> **EXERCISE OBJECTIVE**
Each line of the data holding "scheduled" should be found and copied.

> **RECORDS FOR THE EXERCISE**
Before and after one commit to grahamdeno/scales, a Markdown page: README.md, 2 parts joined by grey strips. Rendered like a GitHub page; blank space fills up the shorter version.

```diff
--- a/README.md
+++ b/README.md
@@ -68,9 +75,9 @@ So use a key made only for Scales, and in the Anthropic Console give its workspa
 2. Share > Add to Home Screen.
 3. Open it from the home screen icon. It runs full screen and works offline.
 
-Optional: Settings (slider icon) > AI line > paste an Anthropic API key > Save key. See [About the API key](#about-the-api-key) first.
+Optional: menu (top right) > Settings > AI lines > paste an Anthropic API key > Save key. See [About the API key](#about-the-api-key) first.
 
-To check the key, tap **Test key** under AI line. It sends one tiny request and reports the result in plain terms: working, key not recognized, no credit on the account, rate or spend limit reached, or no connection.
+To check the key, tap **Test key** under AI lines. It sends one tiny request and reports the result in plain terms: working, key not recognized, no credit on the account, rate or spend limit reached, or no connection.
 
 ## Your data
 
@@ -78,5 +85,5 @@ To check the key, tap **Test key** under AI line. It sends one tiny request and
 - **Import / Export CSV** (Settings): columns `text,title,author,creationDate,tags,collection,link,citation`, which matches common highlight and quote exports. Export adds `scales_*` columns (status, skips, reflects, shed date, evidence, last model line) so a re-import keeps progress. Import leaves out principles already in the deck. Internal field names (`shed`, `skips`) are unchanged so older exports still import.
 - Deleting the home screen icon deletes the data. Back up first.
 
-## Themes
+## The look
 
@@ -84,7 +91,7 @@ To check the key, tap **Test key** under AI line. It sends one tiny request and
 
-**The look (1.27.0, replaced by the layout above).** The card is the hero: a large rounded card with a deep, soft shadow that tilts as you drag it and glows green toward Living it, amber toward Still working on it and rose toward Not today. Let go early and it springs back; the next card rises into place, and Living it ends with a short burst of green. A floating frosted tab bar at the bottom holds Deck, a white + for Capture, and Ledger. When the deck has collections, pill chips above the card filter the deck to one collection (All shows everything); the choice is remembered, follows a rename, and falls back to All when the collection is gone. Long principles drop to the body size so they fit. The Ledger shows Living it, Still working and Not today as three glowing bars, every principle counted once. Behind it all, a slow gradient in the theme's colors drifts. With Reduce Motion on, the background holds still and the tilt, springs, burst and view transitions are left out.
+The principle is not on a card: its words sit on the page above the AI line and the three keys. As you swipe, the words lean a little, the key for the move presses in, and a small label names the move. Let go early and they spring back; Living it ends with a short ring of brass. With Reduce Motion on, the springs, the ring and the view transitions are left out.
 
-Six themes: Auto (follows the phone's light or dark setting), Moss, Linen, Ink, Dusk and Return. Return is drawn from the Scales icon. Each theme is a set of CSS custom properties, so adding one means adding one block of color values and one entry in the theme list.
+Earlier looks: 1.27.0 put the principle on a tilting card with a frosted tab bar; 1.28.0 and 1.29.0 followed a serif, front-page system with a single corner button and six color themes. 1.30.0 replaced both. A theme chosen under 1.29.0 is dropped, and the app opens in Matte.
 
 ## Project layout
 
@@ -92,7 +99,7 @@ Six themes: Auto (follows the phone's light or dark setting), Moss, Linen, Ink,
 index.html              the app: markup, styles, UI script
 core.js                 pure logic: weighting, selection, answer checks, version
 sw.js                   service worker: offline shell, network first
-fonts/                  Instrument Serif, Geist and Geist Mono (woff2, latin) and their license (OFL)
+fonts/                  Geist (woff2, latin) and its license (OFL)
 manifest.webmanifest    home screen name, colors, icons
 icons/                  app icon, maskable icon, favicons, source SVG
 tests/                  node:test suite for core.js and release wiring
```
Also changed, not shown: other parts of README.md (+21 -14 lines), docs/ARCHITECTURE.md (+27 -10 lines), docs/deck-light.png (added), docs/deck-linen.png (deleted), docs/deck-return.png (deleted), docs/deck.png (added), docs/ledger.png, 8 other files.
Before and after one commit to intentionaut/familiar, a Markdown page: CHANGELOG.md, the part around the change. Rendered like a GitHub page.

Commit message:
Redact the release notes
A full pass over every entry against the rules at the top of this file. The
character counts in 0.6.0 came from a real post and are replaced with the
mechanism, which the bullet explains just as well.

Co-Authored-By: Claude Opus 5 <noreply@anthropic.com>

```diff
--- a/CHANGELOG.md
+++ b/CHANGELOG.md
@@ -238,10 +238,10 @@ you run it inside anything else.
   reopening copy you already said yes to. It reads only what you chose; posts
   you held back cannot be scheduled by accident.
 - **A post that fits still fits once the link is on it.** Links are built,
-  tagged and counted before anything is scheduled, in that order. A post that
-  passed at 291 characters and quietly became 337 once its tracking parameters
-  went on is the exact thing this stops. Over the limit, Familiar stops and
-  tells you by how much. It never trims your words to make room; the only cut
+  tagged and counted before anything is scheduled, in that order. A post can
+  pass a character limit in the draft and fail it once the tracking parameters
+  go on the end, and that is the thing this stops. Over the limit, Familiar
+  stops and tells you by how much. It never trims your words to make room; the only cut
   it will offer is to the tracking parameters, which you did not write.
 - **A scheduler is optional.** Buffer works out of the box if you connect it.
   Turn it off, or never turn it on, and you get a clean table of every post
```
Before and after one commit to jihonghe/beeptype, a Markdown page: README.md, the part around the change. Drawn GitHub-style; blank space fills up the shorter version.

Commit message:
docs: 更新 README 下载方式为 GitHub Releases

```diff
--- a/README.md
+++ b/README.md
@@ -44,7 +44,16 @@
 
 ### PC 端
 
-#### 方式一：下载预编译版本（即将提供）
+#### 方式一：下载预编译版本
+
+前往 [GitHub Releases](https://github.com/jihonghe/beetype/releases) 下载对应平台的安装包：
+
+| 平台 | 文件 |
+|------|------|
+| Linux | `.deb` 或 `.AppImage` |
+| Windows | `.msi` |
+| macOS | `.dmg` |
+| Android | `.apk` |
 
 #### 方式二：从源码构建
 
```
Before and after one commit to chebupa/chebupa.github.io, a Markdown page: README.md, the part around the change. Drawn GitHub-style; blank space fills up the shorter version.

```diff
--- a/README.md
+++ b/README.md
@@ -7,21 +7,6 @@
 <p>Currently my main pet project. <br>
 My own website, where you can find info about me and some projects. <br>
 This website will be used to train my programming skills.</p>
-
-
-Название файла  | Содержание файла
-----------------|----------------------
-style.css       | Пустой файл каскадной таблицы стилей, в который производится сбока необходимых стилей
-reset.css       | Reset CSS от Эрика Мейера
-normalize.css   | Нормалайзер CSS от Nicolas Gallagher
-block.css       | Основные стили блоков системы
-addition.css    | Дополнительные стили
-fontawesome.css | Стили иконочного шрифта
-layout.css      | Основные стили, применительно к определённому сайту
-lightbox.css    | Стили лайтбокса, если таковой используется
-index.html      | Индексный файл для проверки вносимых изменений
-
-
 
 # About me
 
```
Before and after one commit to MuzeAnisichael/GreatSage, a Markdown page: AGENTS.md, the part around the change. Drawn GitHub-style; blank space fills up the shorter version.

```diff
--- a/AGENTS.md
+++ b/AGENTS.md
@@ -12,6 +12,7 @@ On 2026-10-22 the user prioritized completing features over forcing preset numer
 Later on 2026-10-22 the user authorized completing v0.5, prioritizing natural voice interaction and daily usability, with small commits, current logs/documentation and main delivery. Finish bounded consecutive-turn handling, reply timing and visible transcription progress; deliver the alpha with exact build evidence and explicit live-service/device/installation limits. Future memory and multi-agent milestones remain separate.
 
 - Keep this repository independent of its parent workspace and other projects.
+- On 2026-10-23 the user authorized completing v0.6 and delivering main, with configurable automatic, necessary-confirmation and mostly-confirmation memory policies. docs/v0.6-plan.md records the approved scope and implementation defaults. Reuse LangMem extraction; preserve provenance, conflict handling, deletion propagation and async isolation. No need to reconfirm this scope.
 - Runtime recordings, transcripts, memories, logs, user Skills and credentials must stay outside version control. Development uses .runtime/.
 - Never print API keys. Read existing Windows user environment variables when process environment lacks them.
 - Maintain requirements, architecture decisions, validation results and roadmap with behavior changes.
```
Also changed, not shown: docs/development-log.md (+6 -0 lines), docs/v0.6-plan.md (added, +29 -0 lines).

> **RESULT FOR THIS TASK**
   you held back cannot be scheduled by accident.
-  tagged and counted before anything is scheduled, in that order. A post that
+  tagged and counted before anything is scheduled, in that order. A post can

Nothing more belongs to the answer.